Looking back, I wish my younger self had the courage to say I don’t know. Those words can be so difficult. They admit a deficiency, a lack of understanding, a certain way of putting myself as less than. They also would have saved me from embarrassing moments, when clearly I didn’t know what others were talking about.

Those three words also open doors. They allow someone else to be the expert – something most of us love. They give a certain vulnerability, yes, but also an underlying confidence in being open and willing to learn. They also let me off the hook for being an expert on everything. Had I simply said, “I didn’t know that! Tell me more!” I would have been able to stay in the conversation without the same expectation of participation.

Years later, these words can still be hard for me to say. I like to think I’m a well-read person, able to converse on a wide range of topics. This diversity in reading shouldn’t mean I’m an expert, though. This unwillingness to let others teach can build barriers rather than relationships.

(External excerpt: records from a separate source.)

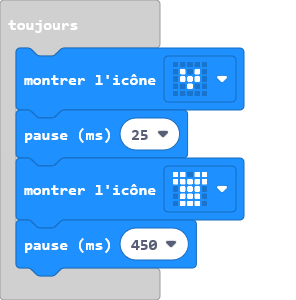
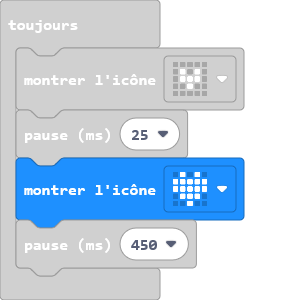
Mise à jour main.blocks, main.ts

diff --git a/main.ts b/main.ts
@@ -1,6 +1,6 @@
 basic.forever(function () {
     basic.showIcon(IconNames.SmallHeart)
     basic.pause(25)
-    basic.showIcon(IconNames.TShirt)
+    basic.showIcon(IconNames.Heart)
     basic.pause(450)
 })
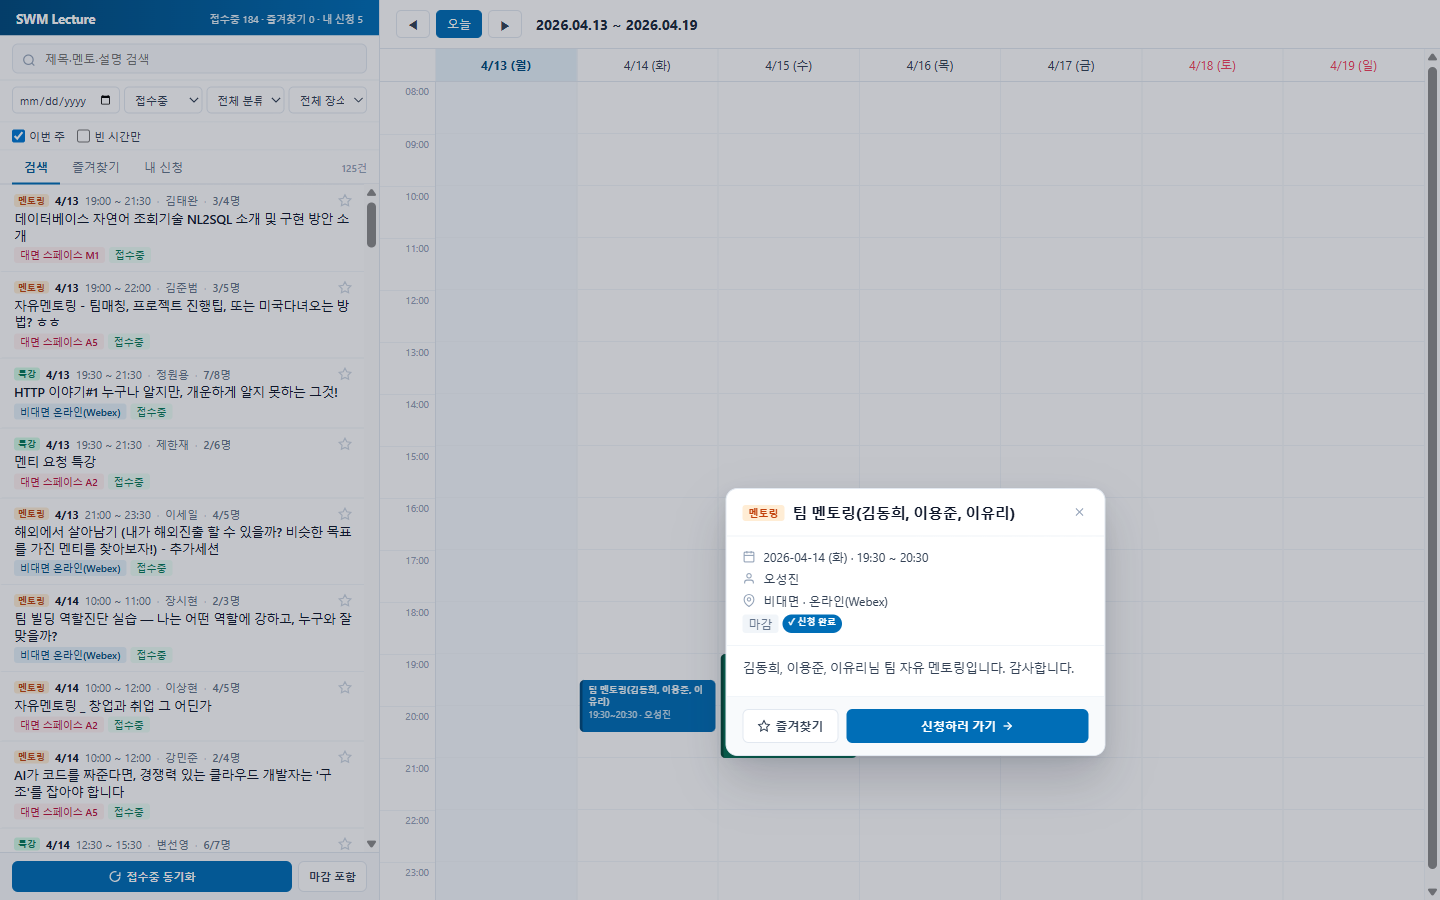
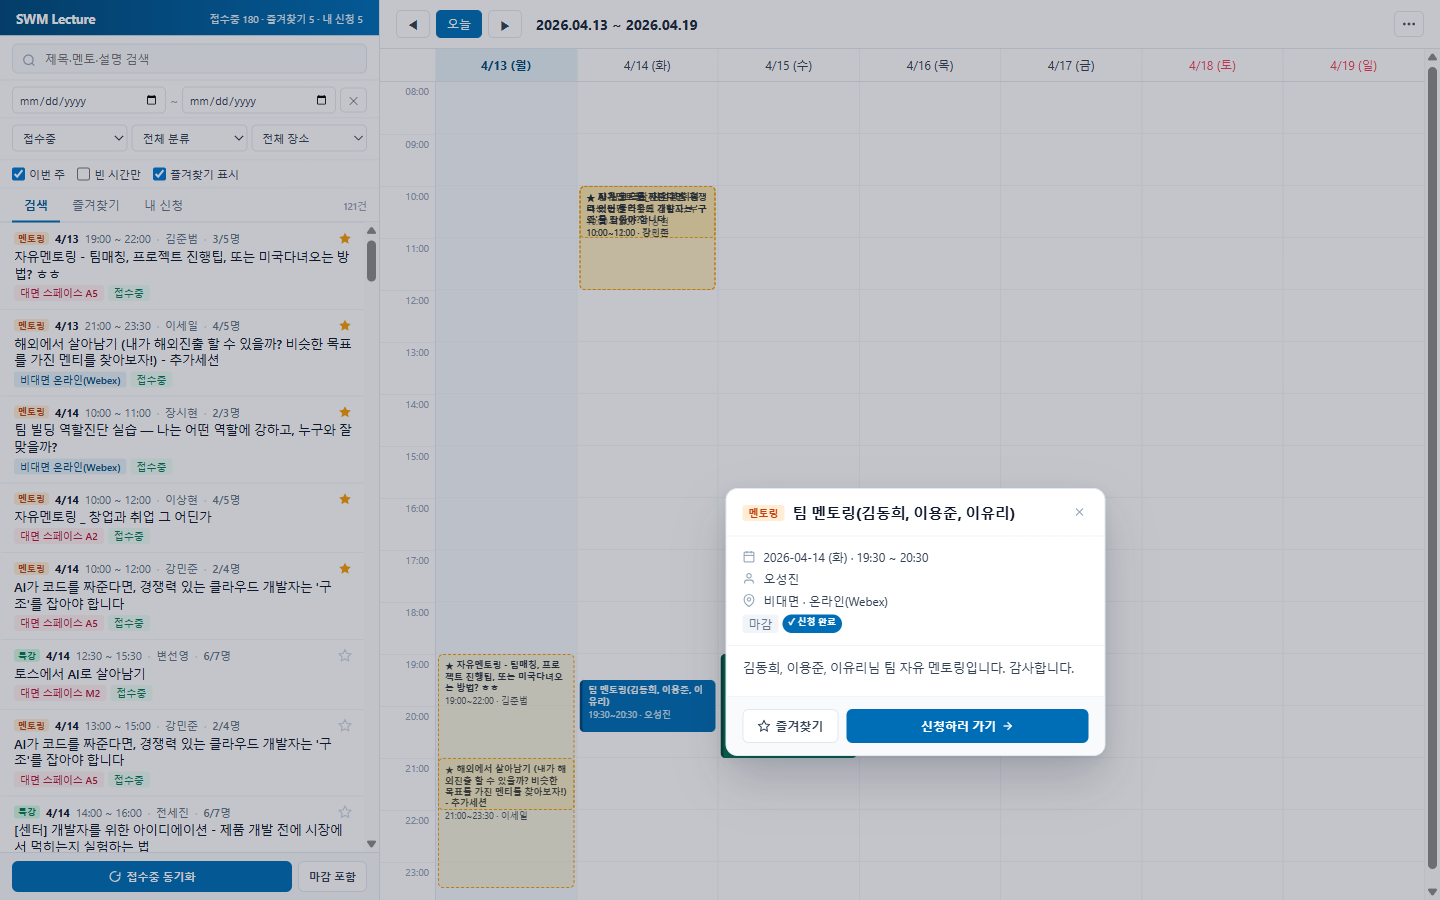
즐겨찾기 헤더 토글 + 상세검색 모드 + 10분 snap + 완전 포함 매칭
UI 재배치:
- 즐겨찾기 표시 체크박스 → 메인 헤더 우측 토글 스위치 (slider 스타일).
  기본 ON, ⋯ 메뉴 옆에 위치
- "상세검색 (시간대 선택)" 버튼을 사이드바 tt-toggles 행에 추가
  - 기본 OFF. 클릭 시 ON ↔ OFF 토글 (라벨/색상 변경)
  - ON 일 때만 그리드 드래그·요일 헤더 클릭으로 슬롯 선택 가능
  - ON 일 때만 slot-bar 노출 + slot 필터 적용
  - OFF 일 때 selectedSlots 는 보존되지만 검색 결과에 영향 없음

슬롯 동작 변경:
- 하루에 여러 바 허용 (shift 키 없이 매번 추가, merge 자동)
- "이 시간대 검색" 버튼 제거 (advancedMode + slots 있으면 자동 적용)
- 슬롯 시간 10분 단위 snap (SLOT_SNAP_MIN=10)
- 매칭 로직 변경: overlap → 완전 포함
  (s.startMin <= r.startMin && s.endMin >= r.endMin)
  강연 시간이 선택 슬롯 안에 전부 들어가야 결과에 표시

검색 within slot:
- 키워드/필터는 slot 필터와 chain 됨 (기존 runSearch 구조 그대로)
- slot 적용 후에도 검색창에 키워드 입력 → slot ∩ keyword

manifest: 1.7.0 → 1.8.0

diff --git a/timetable/timetable.js b/timetable/timetable.js
@@ -17,7 +17,8 @@
   // B-2: 시간대 선택
   // key: 'YYYY-MM-DD', value: [{startMin, endMin}]
   const selectedSlots = new Map();
-  let slotFilterOn = false; // "이 시간대 검색" 활성 플래그
+  let advancedMode = false; // 상세검색 모드 (드래그/슬롯 필터 활성 여부)
+  const SLOT_SNAP_MIN = 10; // 10분 단위 스냅
 
   const el = id => document.getElementById(id);
   const searchInput = el('searchInput');
@@ -56,7 +57,7 @@
     const status = filterStatus.value;
     const category = filterCategory.value;
     const location = filterLocation.value;
-    const slotSearchActive = slotFilterOn && selectedSlots.size > 0;
+    const slotSearchActive = advancedMode && selectedSlots.size > 0;
 
     let lectures = Object.values(allLectures);
 
@@ -139,7 +140,8 @@
     if (!slots || slots.length === 0) return false;
     const r = parseTimeRange(l.lecTime);
     if (!r) return false;
-    return slots.some(s => overlaps(s, r));
+    // 완전 포함 (강연 시간이 선택 슬롯 안에 전부 들어가는 경우만)
+    return slots.some(s => s.startMin <= r.startMin && s.endMin >= r.endMin);
   }
 
   // ─── 카드 렌더 (팝업과 동일 구조) ───
@@ -516,17 +518,20 @@
   let dragState = null; // {colEl, dateStr, startY, currentY, shift}
 
   function yToMin(y) {
-    return Math.max(baseMin, Math.min(baseMin + Math.round(y / HOUR_PX * 60), (END_HOUR + 1) * 60));
+    const raw = baseMin + (y / HOUR_PX) * 60;
+    const snapped = Math.round(raw / SLOT_SNAP_MIN) * SLOT_SNAP_MIN;
+    return Math.max(baseMin, Math.min(snapped, (END_HOUR + 1) * 60));
   }
   function minToY(min) {
     return Math.max(0, (min - baseMin) / 60) * HOUR_PX;
   }
 
-  function addSlot(dateStr, startMin, endMin, shift) {
+  function addSlot(dateStr, startMin, endMin) {
     startMin = Math.max(baseMin, startMin);
     endMin = Math.min((END_HOUR + 1) * 60, endMin);
     if (startMin >= endMin) return;
-    const existing = shift ? (selectedSlots.get(dateStr) || []).slice() : [];
+    // 항상 기존 슬롯에 추가 (하루에 여러 바 허용)
+    const existing = (selectedSlots.get(dateStr) || []).slice();
     existing.push({ startMin, endMin });
     existing.sort((a, b) => a.startMin - b.startMin);
     const merged = [];
@@ -538,7 +543,6 @@
       }
     }
     selectedSlots.set(dateStr, merged);
-    slotFilterOn = true;
   }
 
   function clearDragPreview() {
@@ -582,7 +586,7 @@
   const wdayShort = ['일', '월', '화', '수', '목', '금', '토'];
   function renderSlotBar() {
     const bar = el('slotBar');
-    if (selectedSlots.size === 0) {
+    if (!advancedMode) {
       bar.style.display = 'none';
       return;
     }
@@ -603,8 +607,9 @@
     el('slotChips').innerHTML = chips.join('');
   }
 
-  // 드래그 이벤트
+  // 드래그 이벤트 (상세검색 모드 ON 일 때만)
   gridBody.addEventListener('mousedown', e => {
+    if (!advancedMode) return;
     const col = e.target.closest('.day-column');
     if (!col || e.target !== col) return;
     e.preventDefault();
@@ -615,7 +620,6 @@
       dateStr: col.dataset.date,
       startY: y,
       currentY: y,
-      shift: e.shiftKey,
     };
     document.body.classList.add('dragging');
     renderDragPreview();
@@ -635,7 +639,7 @@
     document.body.classList.remove('dragging');
     clearDragPreview();
     if (Math.abs(endY - startY) >= 4) {
-      addSlot(dragState.dateStr, yToMin(startY), yToMin(endY), dragState.shift);
+      addSlot(dragState.dateStr, yToMin(startY), yToMin(endY));
       renderSlotBar();
       renderSlotBlocks();
       updateDayHeaderSelection();
@@ -644,8 +648,9 @@
     dragState = null;
   });
 
-  // 요일 헤더 클릭 → 그 요일 전체 토글
+  // 요일 헤더 클릭 → 그 요일 전체 토글 (상세검색 모드 ON 일 때만)
   dayHeaders.addEventListener('click', e => {
+    if (!advancedMode) return;
     const cell = e.target.closest('.day-headers > div');
     if (!cell) return;
     const kids = Array.from(dayHeaders.children);
@@ -661,7 +666,6 @@
     } else {
       selectedSlots.set(dateStr, [{ startMin: baseMin, endMin: (END_HOUR + 1) * 60 }]);
     }
-    slotFilterOn = selectedSlots.size > 0;
     renderSlotBar();
     renderSlotBlocks();
     updateDayHeaderSelection();
@@ -678,23 +682,28 @@
     const next = arr.filter(s => !(s.startMin === +start && s.endMin === +end));
     if (next.length === 0) selectedSlots.delete(date);
     else selectedSlots.set(date, next);
-    slotFilterOn = selectedSlots.size > 0;
     renderSlotBar();
     renderSlotBlocks();
     updateDayHeaderSelection();
     runSearch();
   });
 
-  el('slotSearchBtn').addEventListener('click', () => {
-    slotFilterOn = true;
-    runSearch();
-  });
   el('slotClearBtn').addEventListener('click', () => {
     selectedSlots.clear();
-    slotFilterOn = false;
     renderSlotBar();
     renderSlotBlocks();
     updateDayHeaderSelection();
+    runSearch();
+  });
+
+  // 상세검색 토글
+  el('advancedToggle').addEventListener('click', () => {
+    advancedMode = !advancedMode;
+    el('advancedToggle').classList.toggle('on', advancedMode);
+    el('advancedToggle').textContent = advancedMode
+      ? '상세검색 종료'
+      : '상세검색 (시간대 선택)';
+    renderSlotBar();
     runSearch();
   });
 

diff --git a/timetable/timetable.html b/timetable/timetable.html
@@ -45,7 +45,7 @@
   <div class="tt-toggles">
     <label><input type="checkbox" id="thisWeekOnly" checked> 이번 주</label>
     <label><input type="checkbox" id="onlyFreeSlot"> 빈 시간만</label>
-    <label><input type="checkbox" id="showFavsOnGrid"> 즐겨찾기 표시</label>
+    <button id="advancedToggle" class="advanced-btn">상세검색 (시간대 선택)</button>
   </div>
 
   <div class="tabs">
@@ -76,6 +76,11 @@
     </div>
     <div class="right-group">
       <div id="hoverPreviewInfo" class="preview-info"></div>
+      <label class="toggle-switch" title="즐겨찾기 강연을 그리드에 반투명으로 표시">
+        <input type="checkbox" id="showFavsOnGrid" checked>
+        <span class="slider"></span>
+        <span class="toggle-label">즐겨찾기 표시</span>
+      </label>
       <div class="menu-wrap">
         <button id="menuBtn" class="menu-btn" title="메뉴">
           <svg viewBox="0 0 24 24" fill="currentColor"><circle cx="5" cy="12" r="2"/><circle cx="12" cy="12" r="2"/><circle cx="19" cy="12" r="2"/></svg>
@@ -104,11 +109,11 @@
   </header>
 
   <div id="slotBar" class="slot-bar" style="display:none">
-    <span class="slot-bar-label">시간대 선택:</span>
+    <span class="slot-bar-label">시간대 검색:</span>
     <div id="slotChips" class="slot-chips"></div>
     <div class="slot-bar-actions">
-      <button id="slotSearchBtn" class="btn btn-primary">이 시간대 검색</button>
-      <button id="slotClearBtn" class="btn btn-secondary">클리어</button>
+      <span class="slot-hint">그리드에서 드래그 · 요일 헤더 클릭으로 선택</span>
+      <button id="slotClearBtn" class="btn btn-secondary">전체 해제</button>
     </div>
   </div>
 

diff --git a/timetable/timetable.css b/timetable/timetable.css
@@ -172,6 +172,67 @@ body.dragging .lec-block { pointer-events: none; }
   gap: 4px;
   cursor: pointer;
 }
+.advanced-btn {
+  margin-left: auto;
+  padding: 3px 8px;
+  font-size: 11px;
+  font-weight: 500;
+  background: white;
+  border: 1px solid var(--slate-200);
+  border-radius: 5px;
+  color: var(--slate-700);
+  cursor: pointer;
+  font-family: inherit;
+}
+.advanced-btn:hover { border-color: var(--brand-500); color: var(--brand-600); }
+.advanced-btn.on {
+  background: var(--brand-500);
+  border-color: var(--brand-500);
+  color: white;
+}
+
+/* ─── 헤더 토글 스위치 ─── */
+.toggle-switch {
+  display: inline-flex;
+  align-items: center;
+  gap: 6px;
+  cursor: pointer;
+  font-size: 11px;
+  font-weight: 500;
+  color: var(--slate-700);
+  user-select: none;
+}
+.toggle-switch input { display: none; }
+.toggle-switch .slider {
+  width: 30px;
+  height: 16px;
+  background: var(--slate-300);
+  border-radius: 999px;
+  position: relative;
+  transition: background 0.15s;
+  flex-shrink: 0;
+}
+.toggle-switch .slider::after {
+  content: '';
+  position: absolute;
+  top: 2px;
+  left: 2px;
+  width: 12px;
+  height: 12px;
+  background: white;
+  border-radius: 50%;
+  transition: left 0.15s;
+}
+.toggle-switch input:checked + .slider { background: var(--brand-500); }
+.toggle-switch input:checked + .slider::after { left: 16px; }
+.toggle-switch .toggle-label { white-space: nowrap; }
+
+.slot-hint {
+  font-size: 10px;
+  color: var(--slate-500);
+  font-style: italic;
+  margin-right: 4px;
+}
 
 .tabs {
   display: flex;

Allowing others to tell me more and honoring their own experiences and knowledge is such a small but powerful way to show love. I guess some of that comes with maturity, but I wish my 22-year-old self had the confidence, the courage, and the self-awareness to let others teach and be the experts rather than trying to compete.

So now, whether discussing life experiences, faith journeys, political views, parenting practices, or any topic in between, I am practicing the art of listening. Of saying I don’t know. And, perhaps most importantly, following the I don’t know with Tell me more.

What do you wish you could tell your younger self? Are you a listener or an expert?

Linked with The High Calling’s A Letter to My Younger Self.